Obama says his White House ‘didn’t have a scandal that embarrassed us’

President Obama is seen here on November 14, 2013 making a statement regarding the Affordable Care Act in the James S. Brady Press Briefing Room at the White House. (File Photo)

President Barack Obama, speaking in private this week, extolled what he said was the drama-free nature of his White House and said it was a “low bar” now to avoid embarrassing presidential scandals.

It was a veiled but distinct jab at the current occupants of the West Wing, who have weathered a tumultuous year since Obama departed.

“We didn’t have a scandal that embarrassed us,” Obama said during closed-door remarks in Boston on Friday. Audio of the private speech — delivered to hundreds of people attending a sports policy conference — was obtained by the magazine Reason and published Monday. “I know that seems like a low bar.”

“Generally speaking, you didn’t hear about a lot of drama inside our White House,” he added.

The oblique reference to President Donald Trump was one part of a lengthy speech Obama delivered at MIT’s Sloan Sports Analytics Conference last week. Attendees were told the remarks were strictly off-the-record and that recording or reporting on them wasn’t allowed.

According to the audio obtained by Reason, Obama stuck largely to his post-presidential talking points, including bemoaning people who claim climate change doesn’t exist.

“I can’t have that same debate with somebody who just holds up a snowball in the middle of the Senate chamber in winter and says, ‘look there’s no climate change because it’s snowing!’ Which happened by the way.
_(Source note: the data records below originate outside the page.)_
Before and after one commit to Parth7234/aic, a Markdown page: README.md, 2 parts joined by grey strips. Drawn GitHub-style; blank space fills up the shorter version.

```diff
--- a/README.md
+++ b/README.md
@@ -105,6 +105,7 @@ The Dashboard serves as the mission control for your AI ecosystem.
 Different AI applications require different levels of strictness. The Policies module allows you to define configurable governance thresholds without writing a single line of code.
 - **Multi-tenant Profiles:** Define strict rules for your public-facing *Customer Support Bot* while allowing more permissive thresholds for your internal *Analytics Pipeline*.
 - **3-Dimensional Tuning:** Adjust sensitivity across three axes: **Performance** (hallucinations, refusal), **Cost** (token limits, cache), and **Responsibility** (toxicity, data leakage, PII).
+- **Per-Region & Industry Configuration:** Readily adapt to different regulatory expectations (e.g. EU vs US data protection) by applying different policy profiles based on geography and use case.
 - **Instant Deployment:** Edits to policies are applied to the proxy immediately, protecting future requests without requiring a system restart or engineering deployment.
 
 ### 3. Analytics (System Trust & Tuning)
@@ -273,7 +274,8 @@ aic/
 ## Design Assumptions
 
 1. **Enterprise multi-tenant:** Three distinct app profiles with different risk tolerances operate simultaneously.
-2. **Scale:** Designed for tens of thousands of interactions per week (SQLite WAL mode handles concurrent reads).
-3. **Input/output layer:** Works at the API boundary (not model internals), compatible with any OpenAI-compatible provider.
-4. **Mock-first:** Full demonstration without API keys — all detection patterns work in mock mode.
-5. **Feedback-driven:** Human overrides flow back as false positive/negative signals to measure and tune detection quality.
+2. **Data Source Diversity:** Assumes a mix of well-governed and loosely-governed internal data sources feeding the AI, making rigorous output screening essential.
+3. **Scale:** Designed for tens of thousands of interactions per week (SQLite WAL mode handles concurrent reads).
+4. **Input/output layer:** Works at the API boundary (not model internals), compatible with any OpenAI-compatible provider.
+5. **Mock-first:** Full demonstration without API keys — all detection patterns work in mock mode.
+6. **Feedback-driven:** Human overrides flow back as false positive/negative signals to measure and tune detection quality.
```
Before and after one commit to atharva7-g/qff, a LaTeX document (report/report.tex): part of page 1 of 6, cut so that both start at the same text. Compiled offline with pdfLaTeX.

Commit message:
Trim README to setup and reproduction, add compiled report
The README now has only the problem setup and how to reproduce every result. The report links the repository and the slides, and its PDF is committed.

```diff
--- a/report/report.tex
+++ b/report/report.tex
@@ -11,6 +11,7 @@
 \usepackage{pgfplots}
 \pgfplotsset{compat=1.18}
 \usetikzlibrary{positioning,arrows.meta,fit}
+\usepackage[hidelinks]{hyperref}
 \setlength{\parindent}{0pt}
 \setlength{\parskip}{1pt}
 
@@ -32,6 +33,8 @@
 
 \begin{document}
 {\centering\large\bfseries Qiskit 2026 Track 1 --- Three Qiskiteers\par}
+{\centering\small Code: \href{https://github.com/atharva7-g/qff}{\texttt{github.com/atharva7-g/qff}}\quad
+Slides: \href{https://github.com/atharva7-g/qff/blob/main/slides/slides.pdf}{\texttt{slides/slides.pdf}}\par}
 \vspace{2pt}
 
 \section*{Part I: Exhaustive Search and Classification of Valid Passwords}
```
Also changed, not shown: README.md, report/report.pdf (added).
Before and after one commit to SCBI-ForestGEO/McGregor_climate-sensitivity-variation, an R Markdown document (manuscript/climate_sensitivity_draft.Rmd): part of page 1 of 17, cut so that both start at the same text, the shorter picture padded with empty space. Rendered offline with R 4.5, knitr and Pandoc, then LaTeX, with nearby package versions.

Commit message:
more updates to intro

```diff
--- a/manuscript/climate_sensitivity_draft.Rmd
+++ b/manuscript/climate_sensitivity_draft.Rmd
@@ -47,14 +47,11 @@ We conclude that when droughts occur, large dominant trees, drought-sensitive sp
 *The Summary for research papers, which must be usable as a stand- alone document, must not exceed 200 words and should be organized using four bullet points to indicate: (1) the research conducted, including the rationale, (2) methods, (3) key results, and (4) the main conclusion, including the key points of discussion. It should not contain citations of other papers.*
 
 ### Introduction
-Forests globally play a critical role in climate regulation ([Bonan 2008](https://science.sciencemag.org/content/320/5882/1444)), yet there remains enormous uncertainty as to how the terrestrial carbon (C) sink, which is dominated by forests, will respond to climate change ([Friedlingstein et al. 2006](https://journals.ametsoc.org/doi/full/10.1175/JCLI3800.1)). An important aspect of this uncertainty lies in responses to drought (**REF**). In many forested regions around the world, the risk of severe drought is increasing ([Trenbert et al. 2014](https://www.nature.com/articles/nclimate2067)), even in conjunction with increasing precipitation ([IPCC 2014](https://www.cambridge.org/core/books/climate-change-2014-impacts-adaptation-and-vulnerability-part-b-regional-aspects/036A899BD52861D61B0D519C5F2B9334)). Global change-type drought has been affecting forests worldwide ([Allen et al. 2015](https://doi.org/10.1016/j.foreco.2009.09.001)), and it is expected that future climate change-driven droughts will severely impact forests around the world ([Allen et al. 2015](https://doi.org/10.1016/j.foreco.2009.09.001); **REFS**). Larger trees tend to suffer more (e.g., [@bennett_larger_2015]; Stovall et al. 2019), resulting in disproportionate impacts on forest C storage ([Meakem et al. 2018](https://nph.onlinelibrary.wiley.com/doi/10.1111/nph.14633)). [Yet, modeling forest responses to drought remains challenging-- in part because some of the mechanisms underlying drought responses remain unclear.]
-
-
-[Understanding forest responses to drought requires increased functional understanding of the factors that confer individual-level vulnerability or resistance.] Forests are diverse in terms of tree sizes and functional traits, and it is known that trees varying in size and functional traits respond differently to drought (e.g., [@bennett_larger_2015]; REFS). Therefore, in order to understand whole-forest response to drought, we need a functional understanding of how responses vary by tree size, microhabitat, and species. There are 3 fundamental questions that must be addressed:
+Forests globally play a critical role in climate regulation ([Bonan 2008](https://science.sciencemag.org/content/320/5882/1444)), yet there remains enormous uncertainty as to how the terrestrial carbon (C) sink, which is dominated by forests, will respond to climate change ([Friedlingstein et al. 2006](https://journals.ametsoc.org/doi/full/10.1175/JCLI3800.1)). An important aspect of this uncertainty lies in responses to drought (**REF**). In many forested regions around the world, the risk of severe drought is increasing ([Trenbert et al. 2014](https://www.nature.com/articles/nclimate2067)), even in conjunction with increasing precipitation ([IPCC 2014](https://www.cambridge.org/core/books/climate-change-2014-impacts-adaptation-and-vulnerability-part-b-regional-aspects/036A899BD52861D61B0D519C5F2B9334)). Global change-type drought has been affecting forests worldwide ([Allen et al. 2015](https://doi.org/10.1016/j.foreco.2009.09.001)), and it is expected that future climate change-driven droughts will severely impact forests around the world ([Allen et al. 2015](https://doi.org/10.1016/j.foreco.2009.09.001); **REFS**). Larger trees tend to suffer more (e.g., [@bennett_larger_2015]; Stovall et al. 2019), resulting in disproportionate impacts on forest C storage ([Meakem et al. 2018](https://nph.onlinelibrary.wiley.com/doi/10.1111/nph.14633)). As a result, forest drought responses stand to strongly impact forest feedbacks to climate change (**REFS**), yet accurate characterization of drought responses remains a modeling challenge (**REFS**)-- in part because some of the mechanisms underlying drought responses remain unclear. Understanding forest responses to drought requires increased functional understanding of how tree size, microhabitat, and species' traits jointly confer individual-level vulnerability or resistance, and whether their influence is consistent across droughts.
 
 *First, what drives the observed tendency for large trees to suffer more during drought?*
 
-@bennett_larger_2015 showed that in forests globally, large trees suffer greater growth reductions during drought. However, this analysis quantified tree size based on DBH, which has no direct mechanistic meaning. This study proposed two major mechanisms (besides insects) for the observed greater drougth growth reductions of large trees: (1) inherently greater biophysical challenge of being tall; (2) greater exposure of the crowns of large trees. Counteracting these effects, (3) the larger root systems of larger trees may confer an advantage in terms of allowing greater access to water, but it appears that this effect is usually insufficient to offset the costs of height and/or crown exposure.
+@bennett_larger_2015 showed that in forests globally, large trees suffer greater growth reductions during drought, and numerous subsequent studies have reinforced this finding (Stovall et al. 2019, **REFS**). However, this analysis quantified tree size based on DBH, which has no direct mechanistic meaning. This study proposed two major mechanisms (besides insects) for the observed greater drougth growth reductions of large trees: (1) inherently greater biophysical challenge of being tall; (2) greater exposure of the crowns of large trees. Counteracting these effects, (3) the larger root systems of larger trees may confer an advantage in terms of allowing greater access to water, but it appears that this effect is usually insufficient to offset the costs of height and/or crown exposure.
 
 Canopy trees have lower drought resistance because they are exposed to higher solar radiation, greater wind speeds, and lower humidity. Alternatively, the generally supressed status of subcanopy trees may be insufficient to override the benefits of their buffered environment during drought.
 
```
I didn’t just make that up,” he said, referring to a 2015 speech by Sen. James Inhofe, R-Oklahoma.

He also expanded on the role social media platforms play in spreading false or toxic information, saying the US firms had a responsibility to reckon with their own responsibilities.

“I do think the large platforms — Google and Facebook being the most obvious, Twitter and others as well, are part of that ecosystem — have to have a conversation about their business model that recognizes they are a public good as well as a commercial enterprise,” he said. “They’re not just an invisible platform, they’re shaping our culture in powerful ways.”